WORK ITEM | Each line of the material below is to be checked for "legend"; the number of matching lines is the only output expected.

[[ THE INPUT, beginning ]]

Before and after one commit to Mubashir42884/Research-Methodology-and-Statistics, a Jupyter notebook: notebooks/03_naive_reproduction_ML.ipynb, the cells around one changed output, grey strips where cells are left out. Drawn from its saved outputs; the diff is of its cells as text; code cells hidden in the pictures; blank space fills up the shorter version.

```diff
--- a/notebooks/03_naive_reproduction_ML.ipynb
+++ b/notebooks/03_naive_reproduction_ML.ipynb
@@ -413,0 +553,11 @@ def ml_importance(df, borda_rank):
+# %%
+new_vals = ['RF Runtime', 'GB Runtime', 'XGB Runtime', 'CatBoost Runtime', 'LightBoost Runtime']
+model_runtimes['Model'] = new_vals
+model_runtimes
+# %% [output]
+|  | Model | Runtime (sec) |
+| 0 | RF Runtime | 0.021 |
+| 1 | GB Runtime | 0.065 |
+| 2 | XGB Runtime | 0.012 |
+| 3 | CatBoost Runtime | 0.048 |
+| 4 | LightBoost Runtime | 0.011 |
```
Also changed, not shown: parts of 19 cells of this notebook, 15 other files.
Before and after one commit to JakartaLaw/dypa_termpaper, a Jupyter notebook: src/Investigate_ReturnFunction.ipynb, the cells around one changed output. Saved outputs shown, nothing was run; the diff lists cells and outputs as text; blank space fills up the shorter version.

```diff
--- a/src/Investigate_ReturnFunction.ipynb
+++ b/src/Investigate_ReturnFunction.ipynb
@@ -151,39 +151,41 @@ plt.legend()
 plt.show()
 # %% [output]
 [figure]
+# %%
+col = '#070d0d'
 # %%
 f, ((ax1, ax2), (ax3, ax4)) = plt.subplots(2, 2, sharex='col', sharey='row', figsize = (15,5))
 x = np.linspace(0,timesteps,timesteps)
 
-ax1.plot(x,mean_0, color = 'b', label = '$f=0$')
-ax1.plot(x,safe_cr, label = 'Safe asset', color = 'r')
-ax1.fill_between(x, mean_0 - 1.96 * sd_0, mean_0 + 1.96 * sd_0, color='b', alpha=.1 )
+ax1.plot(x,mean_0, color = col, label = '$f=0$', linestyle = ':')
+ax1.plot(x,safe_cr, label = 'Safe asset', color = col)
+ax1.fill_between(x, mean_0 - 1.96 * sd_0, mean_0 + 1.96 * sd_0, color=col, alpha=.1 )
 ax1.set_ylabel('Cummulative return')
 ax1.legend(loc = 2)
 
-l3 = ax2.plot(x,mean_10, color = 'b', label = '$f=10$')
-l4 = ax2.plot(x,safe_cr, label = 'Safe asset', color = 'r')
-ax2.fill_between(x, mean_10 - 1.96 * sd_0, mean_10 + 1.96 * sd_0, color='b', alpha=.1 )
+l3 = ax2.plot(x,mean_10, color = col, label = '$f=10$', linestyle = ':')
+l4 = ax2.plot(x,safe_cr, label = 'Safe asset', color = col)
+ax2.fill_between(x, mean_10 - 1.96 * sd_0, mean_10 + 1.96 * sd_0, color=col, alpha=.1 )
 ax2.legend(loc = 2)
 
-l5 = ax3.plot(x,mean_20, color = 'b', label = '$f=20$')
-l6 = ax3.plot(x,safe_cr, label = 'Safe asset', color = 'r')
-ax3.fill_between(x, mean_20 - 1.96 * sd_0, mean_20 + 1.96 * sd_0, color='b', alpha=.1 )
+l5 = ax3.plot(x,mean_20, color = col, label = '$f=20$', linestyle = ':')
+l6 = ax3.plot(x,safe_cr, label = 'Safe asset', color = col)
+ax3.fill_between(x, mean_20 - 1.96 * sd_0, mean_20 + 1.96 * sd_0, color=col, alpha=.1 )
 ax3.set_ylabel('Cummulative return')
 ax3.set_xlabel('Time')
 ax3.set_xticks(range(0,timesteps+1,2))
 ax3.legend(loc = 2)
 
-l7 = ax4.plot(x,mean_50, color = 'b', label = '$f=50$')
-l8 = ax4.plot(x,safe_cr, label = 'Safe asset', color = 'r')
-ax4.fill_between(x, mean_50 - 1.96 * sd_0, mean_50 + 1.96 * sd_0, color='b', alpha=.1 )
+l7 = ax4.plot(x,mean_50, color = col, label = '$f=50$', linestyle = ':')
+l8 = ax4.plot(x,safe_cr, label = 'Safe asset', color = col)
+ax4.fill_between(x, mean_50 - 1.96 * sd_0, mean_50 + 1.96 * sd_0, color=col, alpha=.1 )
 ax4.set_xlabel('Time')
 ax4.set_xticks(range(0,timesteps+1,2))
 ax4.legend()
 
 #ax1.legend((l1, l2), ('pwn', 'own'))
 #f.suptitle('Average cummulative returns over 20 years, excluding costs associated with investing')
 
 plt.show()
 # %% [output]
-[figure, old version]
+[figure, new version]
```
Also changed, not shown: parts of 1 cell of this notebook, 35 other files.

[[ THE INPUT, end ]]

RESPONSE TO THE EXERCISE | 6